Luis Cristain sustained an injury at work. His employer, Hunter Buildings and Manufacturing, fired him soon after he fell from scaffolding. Eight days later and a few days after filing a claim for worker’s compensation benefits, the employer moved him to a position where he would be supervised by Kevin Edmonds. Mr. Edmonds had already been scrutinizing Mr. Cristain’s performance. Now, he would have direct supervision.
The job was a new job, which did not otherwise exist before. Cristain went from being a general helper to a “Flow Monitor,” a job for which he had no training or experience. Immediately, Edmonds accused Cristain of taking unnecessary breaks. Three days later, the supervisor gave the worker a written warning for allegedly not picking up some paperwork. Mr. Edmonds investigated the scaffolding incident and found Cristain at fault.

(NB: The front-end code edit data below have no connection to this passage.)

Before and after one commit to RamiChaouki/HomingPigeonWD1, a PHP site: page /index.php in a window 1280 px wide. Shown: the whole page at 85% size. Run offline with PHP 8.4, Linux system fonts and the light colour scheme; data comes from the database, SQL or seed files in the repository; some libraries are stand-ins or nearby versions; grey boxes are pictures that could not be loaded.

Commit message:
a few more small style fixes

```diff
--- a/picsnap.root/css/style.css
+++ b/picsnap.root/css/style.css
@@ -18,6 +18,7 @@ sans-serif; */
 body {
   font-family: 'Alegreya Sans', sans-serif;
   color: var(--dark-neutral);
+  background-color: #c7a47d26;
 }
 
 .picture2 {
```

Two weeks after the accident, Mr. Edmonds met with Mr. Cristain about the scaffolding fall and fired him. Mr. Edmonds claims Mr. Cristain became loud and profane at the meeting.

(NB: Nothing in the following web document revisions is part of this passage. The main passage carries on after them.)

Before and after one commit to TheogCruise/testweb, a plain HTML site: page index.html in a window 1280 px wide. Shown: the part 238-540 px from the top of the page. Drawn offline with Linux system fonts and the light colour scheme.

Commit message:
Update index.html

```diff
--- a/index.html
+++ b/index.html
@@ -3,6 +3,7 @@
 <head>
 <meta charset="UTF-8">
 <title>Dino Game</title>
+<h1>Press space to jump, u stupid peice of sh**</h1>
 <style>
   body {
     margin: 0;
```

Mr. Cristain filed suit for worker’s compensation retaliation and age discrimination. The district court denied the motion for summary judgment. At trial, the court initially denied the defendant’s motion for judgment as a matter of law. But, when the employer renewed the motion for judgment as a matter of law, the court granted the motion in regard to the worker’s compensation claim. It let the age discrimination claim proceed to the jury. The jury found for the defendant on the age claim.
On appeal, the Fifth Circuit panel noted that proximity in time can support a showing of worker’s compensation retaliation. The Texas caselaw notes proximity of weeks or months will support a filing of retaliation. Here, Mr. Cristain was fired two weeks after his injury. That is a “stark temporal proximity,” said the appellate court. The employer did not follow its own internal procedures for disciplining a worker. It skipped steps. Supervisor Edmonds openly suggested Cristain did not truly suffer an injury. During trial, the employee presented evidence of other workers who submitted worker’s compensation claims. Of eleven such workers, two were fired within 30 days of the injury and four others were terminated within 90 days of their injuries. Too, the employer’s explanation for the termination shifted over time. These facts amounted to “considerable” evidence supporting his claim, said the court.
The panel reversed the granting of the motion for judgment as a matter of law in regard to worker’s compensation reprisal claim. The Court then ordered a new trial regarding that claim. See the opinion in Cristain v. Hunter Building and Manufacturing, LP, No. 17-20667 (5th Cir. 11/14/2018) here.